====== Available records ======

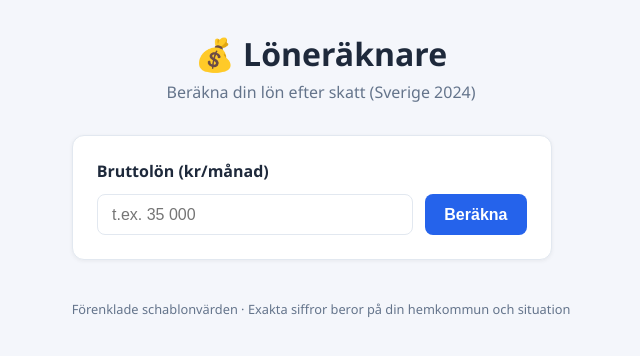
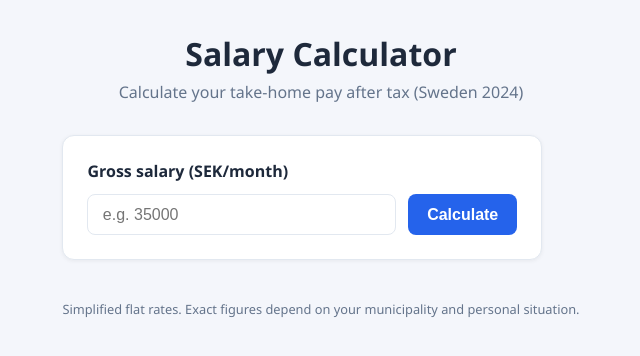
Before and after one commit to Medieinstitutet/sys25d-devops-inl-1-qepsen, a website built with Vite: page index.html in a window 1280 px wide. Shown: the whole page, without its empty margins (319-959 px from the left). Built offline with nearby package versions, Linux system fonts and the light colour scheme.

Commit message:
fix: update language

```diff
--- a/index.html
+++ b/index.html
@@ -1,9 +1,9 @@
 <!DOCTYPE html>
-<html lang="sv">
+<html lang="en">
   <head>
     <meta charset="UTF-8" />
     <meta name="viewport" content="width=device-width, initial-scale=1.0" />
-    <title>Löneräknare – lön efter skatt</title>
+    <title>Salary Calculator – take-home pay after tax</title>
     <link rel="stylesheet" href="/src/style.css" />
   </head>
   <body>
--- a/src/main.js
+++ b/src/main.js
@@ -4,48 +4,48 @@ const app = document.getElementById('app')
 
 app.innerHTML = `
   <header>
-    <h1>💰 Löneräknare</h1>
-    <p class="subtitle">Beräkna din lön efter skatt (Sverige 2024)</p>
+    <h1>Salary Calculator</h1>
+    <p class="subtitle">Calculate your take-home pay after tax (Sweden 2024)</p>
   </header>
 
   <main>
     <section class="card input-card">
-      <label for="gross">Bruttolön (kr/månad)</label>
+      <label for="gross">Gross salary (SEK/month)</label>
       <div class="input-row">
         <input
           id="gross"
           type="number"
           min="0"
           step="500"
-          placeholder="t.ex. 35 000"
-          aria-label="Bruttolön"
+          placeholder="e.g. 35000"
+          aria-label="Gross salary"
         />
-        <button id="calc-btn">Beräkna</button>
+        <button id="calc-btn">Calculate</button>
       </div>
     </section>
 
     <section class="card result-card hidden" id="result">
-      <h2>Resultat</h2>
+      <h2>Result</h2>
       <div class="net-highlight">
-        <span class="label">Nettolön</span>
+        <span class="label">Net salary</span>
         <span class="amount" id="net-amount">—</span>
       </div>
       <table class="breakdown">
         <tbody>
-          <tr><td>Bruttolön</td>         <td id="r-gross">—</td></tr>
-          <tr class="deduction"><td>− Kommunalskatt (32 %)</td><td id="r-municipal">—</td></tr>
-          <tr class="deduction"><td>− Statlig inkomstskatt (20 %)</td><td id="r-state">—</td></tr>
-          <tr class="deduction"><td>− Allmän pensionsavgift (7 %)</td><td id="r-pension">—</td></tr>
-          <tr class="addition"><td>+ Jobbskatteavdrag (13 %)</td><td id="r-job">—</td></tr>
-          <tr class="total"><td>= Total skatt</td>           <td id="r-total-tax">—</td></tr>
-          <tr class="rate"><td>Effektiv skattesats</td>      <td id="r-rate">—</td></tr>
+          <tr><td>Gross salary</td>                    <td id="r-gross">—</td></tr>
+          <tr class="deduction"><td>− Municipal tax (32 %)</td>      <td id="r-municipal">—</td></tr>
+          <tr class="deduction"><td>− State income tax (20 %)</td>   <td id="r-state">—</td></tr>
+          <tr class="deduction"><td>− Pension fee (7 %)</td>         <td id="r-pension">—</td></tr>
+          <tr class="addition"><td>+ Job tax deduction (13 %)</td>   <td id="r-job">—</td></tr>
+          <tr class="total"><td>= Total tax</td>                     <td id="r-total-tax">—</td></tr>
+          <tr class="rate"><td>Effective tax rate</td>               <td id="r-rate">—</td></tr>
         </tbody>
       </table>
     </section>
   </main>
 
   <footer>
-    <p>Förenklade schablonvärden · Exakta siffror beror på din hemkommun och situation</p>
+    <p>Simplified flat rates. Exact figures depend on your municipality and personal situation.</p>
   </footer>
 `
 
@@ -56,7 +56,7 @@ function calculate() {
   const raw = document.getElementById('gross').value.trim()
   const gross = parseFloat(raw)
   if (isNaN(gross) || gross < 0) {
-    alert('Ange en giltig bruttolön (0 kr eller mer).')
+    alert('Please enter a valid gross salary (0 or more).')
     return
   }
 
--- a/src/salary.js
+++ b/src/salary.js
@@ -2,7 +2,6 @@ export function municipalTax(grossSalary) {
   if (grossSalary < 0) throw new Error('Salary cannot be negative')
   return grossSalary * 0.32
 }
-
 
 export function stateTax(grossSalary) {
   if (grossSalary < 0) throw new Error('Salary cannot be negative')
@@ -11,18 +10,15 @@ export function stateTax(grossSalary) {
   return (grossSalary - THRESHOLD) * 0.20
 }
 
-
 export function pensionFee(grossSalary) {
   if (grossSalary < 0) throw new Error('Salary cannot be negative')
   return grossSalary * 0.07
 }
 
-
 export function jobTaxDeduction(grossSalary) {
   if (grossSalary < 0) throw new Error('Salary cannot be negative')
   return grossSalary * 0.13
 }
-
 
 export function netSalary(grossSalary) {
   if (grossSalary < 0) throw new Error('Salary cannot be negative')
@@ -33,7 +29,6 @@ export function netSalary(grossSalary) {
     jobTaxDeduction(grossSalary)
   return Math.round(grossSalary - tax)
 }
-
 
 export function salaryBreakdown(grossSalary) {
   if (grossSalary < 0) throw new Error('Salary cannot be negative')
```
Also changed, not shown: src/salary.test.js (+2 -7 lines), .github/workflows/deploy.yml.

======
====== Available records ======

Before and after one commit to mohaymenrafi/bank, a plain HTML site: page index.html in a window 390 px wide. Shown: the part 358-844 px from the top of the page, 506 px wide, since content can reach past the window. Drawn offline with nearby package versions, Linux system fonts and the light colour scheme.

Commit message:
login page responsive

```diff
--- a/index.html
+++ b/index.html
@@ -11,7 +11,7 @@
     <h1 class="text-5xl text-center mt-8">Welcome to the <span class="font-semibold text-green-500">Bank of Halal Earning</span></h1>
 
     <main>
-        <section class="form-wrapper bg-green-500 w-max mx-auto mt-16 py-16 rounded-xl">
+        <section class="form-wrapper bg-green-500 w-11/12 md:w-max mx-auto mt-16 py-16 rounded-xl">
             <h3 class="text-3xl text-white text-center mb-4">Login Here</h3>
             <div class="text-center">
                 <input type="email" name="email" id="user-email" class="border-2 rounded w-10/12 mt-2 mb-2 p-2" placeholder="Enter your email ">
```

======

* _The problem_
Look at the entries above. Say how many lines have the word "name", and give only the number.

* _Exercise answer_
2